Montessori teachers rarely provide direct instruction. They almost never stand at the front of the class and lecture to all the students. And when they do lecture, the lectures are usually short, interactive, and engaging.
More often, though, teachers move around the class, and give lessons to or guide students. They usually work with students one-on-one or in small groups. They often encourage students to repeat and practice activities, and they plan projects to meet each student’s learning needs. Their primary role is to connect students with their work, rather than to impart knowledge to them. Teachers are thus viewed more as “guides” or “mentors” than “teachers” in the traditional sense.
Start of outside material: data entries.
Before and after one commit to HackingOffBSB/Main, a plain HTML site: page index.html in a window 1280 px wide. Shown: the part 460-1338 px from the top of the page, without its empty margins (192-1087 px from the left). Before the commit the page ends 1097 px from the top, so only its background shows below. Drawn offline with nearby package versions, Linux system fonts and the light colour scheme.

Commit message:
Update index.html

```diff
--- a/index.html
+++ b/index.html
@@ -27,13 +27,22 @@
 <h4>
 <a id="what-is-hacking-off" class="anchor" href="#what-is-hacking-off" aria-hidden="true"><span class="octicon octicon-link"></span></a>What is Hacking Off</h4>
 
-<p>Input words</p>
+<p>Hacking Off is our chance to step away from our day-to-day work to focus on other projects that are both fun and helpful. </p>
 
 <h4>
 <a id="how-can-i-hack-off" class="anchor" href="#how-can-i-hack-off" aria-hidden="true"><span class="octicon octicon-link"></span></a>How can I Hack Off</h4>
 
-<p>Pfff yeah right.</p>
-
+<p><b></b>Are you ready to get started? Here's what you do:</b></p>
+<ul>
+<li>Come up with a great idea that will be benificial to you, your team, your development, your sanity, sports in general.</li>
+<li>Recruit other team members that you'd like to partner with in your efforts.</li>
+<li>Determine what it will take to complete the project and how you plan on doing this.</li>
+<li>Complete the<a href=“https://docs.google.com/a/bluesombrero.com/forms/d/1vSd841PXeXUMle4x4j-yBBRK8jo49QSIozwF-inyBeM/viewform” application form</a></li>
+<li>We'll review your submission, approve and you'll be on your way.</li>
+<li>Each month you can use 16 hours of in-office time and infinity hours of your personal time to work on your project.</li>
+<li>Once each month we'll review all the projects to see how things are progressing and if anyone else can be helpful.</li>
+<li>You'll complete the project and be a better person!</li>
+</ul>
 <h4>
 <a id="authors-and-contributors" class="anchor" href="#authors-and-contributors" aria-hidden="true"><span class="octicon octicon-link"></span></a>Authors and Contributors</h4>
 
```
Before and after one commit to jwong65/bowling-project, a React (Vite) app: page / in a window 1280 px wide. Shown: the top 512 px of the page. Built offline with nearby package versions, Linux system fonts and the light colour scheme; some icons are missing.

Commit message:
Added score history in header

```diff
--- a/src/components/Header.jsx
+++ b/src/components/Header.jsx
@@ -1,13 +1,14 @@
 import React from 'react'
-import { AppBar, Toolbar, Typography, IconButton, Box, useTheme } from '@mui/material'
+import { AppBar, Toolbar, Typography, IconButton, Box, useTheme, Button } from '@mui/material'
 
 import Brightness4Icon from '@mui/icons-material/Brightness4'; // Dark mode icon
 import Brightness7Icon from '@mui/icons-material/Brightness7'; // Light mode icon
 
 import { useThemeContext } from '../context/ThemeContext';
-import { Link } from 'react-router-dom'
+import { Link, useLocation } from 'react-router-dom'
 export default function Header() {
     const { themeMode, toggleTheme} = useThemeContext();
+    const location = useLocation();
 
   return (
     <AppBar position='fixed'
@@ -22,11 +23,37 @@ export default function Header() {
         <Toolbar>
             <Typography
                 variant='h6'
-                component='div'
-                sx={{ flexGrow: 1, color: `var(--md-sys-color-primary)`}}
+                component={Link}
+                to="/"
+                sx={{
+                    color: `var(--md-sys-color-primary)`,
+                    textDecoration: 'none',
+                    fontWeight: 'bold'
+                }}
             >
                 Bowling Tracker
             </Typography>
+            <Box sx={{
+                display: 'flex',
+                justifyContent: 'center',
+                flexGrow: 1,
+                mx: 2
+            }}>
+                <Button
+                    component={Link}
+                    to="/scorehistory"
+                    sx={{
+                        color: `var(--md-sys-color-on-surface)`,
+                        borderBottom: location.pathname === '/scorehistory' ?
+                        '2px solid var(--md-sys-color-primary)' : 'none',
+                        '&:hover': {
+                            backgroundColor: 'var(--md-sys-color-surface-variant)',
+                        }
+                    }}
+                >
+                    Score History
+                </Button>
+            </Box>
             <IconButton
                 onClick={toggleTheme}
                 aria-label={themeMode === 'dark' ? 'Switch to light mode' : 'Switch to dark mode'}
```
Montessori schools, in Mississauga and other cities, have mixed-age classes, with kids aged 0-3 (toddler), 3-6 (primary), 6-9 (lower-elementary), 9-12 (upper elementary), and so on. The mixed-age classroom informs the teaching approach and learning environment. Most Montessori classes have lots of group work. Kids work together in small groups on projects and tasks, with some guidance from the teacher. Kids help each other, and older kids often mentor their younger classmates, by helping with them with their work and modelling appropriate behaviour.
This can reinforce knowledge and skills learned in the classroom, for both older and younger kids. This approach can be great for children with special needs.
Montessori schools in Mississauga are numerous, probably bolstered by the fact that Montessori got its North American beginning in Richmond Hill. Mississauga Montessori schools listed with Ourkids.net are by and large accredited with the Canadian Council of Montessori Administrators (CCMA).
Not all schools using the name Montessori follow Maria Montessori's original teachings to the same degree, so check into each school closely to see how authentically it follows the Montessori approach.
Principles of integrity, co-operation, responsibility, and respect are modeled by teachers, emulated by students, and practiced by all."
Some schools focus on the classroom environment, student-centered academics or the freedom of learning and interaction that Montessori opens up while others preach a very strict adherence to the exact principles espoused by the movement's founder. These include the above but may also include a focus on learning by touch, teachers as mentors and a variety of other strategies that adhere very closely to Maria Montessori's teachings.
True, Montessori education focuses on three age-groupings that encourage learning as a deeply social process. Montessori schools, in fact, go against the notion of small class sizes espoused by other private schools.
In a Montessori classroom, a number of age groups are all included and older students are encouraged to take on a teacherly role. A wide variety of research confirms the benefits of Montessori's emphasis on independent thinking, self-motivation and social learning.
Mississauga's Montessori schools are indeed varied, including schools that are faith-based as well as traditional Montessori classrooms. When choosing a school be sure that you understand its implementation of the Montessori method and philosophy. There are a variety of approaches possible and you may be able to find a school in Mississauga that ideally matches your own understanding of the Montessori method.
Parents and students praise the many benefits of Montessori learning. As one parent has said, "Principles of integrity, co-operation, responsibility, and respect are modeled by teachers, emulated by students, and practiced by all."
Luminary Montessori graduates include Google co-founder Larry Page, Amazon's Jeff Bezos, Wikipedia's Jimmy Wales and many other creative leaders in a variety of fields. Obviously, this presents an education with a variety of unique benefits for children.
Meet with Mississauga's top ranked private schools and the best boarding schools across Canada at the Halton-Peel Private School Expo and Toronto Private School Expo in October. These one day events are a must for any parent or student considering an alternative education.